Scientists say strides in shrinking the “ozone hole” offer a path forward on global warming.

By Scott DanceJanuary 9, 2023

The T. rex may have been a lot smarter than you thought

A study published in the Journal of Comparative Neurology suggests the dinosaur’s cerebrum contained enough neurons to solve problems and even form cultures.

By Dino GrandoniJanuary 9, 2023

Great Salt Lake on track to disappear in five years, scientists warn

Unsustainable water use is pushing the lake toward collapse, researchers say, imperiling ecosystems and exposing millions of people to toxic dust from the dry lakebed.

By Sarah Kaplan and Brady DennisJanuary 6, 2023

The turtle moms that ‘talk’ to their eggs before they hatch

Reptiles aren’t known for their parental instincts, but the giant South American river turtle is an exception. The discovery is spurring a race to save the chatty species.

By Dino GrandoniJanuary 6, 2023

Chesapeake Bay cleanup stalls as blue crabs drop and pollutants remain

The population of blue crabs plummeted to such worrisome levels that the Chesapeake Bay Foundation suggested reassessing how crabs are managed.

By Fredrick KunkleJanuary 6, 2023
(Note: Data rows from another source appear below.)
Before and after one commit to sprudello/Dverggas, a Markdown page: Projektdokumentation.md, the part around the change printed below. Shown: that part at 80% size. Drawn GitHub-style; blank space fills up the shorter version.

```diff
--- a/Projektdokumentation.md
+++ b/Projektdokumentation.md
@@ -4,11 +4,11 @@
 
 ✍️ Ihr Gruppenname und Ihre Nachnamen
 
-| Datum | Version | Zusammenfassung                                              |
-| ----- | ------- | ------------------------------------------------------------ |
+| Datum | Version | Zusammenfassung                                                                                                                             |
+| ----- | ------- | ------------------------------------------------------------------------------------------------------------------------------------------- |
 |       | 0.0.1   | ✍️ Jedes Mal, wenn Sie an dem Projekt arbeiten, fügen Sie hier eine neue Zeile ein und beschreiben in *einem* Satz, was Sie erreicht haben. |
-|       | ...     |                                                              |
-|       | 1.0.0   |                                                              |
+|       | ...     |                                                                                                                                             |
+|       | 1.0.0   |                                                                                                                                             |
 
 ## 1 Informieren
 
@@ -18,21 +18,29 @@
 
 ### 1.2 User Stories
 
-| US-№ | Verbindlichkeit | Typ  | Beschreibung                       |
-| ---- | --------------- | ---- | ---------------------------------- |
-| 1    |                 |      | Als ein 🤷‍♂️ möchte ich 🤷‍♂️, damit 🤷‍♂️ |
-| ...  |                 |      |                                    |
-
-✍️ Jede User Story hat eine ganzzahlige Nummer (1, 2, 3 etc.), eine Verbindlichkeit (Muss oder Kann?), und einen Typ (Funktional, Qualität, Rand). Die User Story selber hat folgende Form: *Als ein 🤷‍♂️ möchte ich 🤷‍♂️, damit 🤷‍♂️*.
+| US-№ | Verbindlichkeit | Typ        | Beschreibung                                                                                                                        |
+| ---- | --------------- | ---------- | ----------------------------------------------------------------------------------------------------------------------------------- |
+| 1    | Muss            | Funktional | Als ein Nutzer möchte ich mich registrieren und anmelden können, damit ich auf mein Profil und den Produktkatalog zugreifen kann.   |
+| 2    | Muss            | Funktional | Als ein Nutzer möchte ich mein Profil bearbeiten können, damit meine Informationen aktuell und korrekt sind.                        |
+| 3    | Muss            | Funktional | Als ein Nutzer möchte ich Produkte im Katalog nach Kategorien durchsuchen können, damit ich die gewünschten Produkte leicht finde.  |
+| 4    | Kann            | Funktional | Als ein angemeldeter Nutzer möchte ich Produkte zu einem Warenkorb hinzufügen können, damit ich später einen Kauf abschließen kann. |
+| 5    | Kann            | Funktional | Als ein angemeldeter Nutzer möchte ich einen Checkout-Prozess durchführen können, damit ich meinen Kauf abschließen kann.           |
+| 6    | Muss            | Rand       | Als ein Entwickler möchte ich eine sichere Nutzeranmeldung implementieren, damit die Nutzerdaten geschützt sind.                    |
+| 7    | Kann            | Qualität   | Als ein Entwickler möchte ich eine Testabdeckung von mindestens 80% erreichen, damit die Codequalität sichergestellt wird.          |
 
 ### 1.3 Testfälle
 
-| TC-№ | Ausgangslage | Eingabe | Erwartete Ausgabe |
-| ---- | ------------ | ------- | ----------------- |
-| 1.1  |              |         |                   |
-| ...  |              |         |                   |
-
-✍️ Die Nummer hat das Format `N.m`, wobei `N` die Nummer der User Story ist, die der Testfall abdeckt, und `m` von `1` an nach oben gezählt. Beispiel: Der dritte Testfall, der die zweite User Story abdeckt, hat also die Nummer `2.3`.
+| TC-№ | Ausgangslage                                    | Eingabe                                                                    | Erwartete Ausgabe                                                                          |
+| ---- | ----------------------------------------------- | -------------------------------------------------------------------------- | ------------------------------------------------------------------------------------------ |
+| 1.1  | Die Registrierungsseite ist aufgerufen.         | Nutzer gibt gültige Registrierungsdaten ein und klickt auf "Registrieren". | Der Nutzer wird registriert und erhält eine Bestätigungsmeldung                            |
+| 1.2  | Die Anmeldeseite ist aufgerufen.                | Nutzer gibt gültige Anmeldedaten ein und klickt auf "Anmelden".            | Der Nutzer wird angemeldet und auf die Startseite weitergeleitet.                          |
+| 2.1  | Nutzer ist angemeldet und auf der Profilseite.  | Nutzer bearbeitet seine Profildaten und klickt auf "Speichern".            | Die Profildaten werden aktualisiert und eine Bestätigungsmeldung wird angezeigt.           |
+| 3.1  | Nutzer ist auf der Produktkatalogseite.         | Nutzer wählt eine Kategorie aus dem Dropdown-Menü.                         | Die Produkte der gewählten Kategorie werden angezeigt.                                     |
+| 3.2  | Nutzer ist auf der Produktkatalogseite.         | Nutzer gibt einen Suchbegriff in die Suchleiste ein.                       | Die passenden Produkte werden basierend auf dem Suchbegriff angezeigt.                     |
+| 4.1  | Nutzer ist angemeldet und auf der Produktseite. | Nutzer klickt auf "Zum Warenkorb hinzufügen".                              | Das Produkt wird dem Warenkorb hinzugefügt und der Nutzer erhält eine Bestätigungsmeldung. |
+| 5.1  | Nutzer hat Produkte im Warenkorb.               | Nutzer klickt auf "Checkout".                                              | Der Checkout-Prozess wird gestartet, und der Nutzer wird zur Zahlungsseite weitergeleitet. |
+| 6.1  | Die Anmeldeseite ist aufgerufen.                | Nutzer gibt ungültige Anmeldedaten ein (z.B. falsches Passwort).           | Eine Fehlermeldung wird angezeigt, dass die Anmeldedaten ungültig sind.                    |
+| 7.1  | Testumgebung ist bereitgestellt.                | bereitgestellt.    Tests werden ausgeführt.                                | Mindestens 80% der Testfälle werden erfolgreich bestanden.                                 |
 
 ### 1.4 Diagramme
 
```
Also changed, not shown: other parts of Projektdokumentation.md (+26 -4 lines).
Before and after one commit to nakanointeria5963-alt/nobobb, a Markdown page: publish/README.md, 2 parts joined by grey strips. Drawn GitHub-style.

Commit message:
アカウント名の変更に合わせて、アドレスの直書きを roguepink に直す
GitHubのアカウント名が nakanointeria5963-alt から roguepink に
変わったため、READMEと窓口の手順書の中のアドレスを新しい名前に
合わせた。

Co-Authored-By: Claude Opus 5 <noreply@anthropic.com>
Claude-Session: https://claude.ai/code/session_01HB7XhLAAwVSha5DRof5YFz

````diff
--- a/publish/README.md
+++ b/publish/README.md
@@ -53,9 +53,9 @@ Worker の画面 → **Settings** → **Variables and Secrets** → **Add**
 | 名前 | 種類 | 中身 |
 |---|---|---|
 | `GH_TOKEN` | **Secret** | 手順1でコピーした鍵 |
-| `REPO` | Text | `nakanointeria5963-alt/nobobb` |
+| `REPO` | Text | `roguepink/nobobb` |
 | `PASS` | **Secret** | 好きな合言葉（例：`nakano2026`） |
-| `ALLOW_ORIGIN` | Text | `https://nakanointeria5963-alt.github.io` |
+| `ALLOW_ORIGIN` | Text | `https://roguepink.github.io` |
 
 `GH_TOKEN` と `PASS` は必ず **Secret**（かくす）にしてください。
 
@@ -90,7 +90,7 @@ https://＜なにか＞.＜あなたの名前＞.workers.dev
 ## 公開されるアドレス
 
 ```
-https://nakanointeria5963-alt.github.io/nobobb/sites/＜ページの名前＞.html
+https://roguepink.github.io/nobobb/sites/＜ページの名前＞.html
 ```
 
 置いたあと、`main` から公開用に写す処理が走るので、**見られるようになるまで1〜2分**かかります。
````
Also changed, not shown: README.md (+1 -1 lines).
EPA broadens protections for U.S. waterways, reversing Trump

The federal decision – a setback for various industries – broadens which wetlands, streams and rivers can be regulated under the Clean Water Act, but stops short of a controversial Obama-era rule.

By Scott DanceDecember 30, 2022

Amid drought, Arizona contemplates a fraught idea: Piping in water from Mexico

As Arizona's water supply from the Colorado River dwindles, it is studying a $5 billion project to desalinate ocean water in Mexico and pump it 200 miles across the border.

By Joshua PartlowDecember 23, 2022

Disaster scenarios raise the stakes for Colorado River negotiations

Those responsible for divvying up the Colorado River's dwindling supply are warning that unprecedented shortages could be coming to farms and cities in the West.

By Joshua PartlowDecember 17, 2022

A village destroyed by fire vowed to rebuild the right way. Then the fights began.

The experience of Lytton — a town in British Columbia that suffered a disastrous fire last year and has yet to rebuild — shows how adapting to climate threats, and its slow and arduous recovery phase, can inflict its own wounds.

By Joshua PartlowDecember 16, 2022

Want to save the planet? Saving whales could help, scientists say.

Restoring the population of whales — which are still being killed in high numbers — could help reduce carbon in the Earth’s atmosphere, according to a new study.

By Rachel PannettDecember 15, 2022

Warmer and stormier conditions are destabilizing the Arctic, report says

The past seven years in the Arctic have been the hottest seven years since 1900.

By Kasha PatelDecember 13, 2022

Parched Peru is restoring pre-Incan dikes to solve its water problem

Lima, one of the world's largest desert cities, is struggling with a water shortfall. The restoration of the Andean amuna system could close the gap.

By Simeon TegelDecember 12, 2022

Can the world agree on how to save its last wild animals?

Diplomats are meeting in Montreal at a biodiversity conference this month to see whether they can rescue species from extinction.

By Dino GrandoniDecember 9, 2022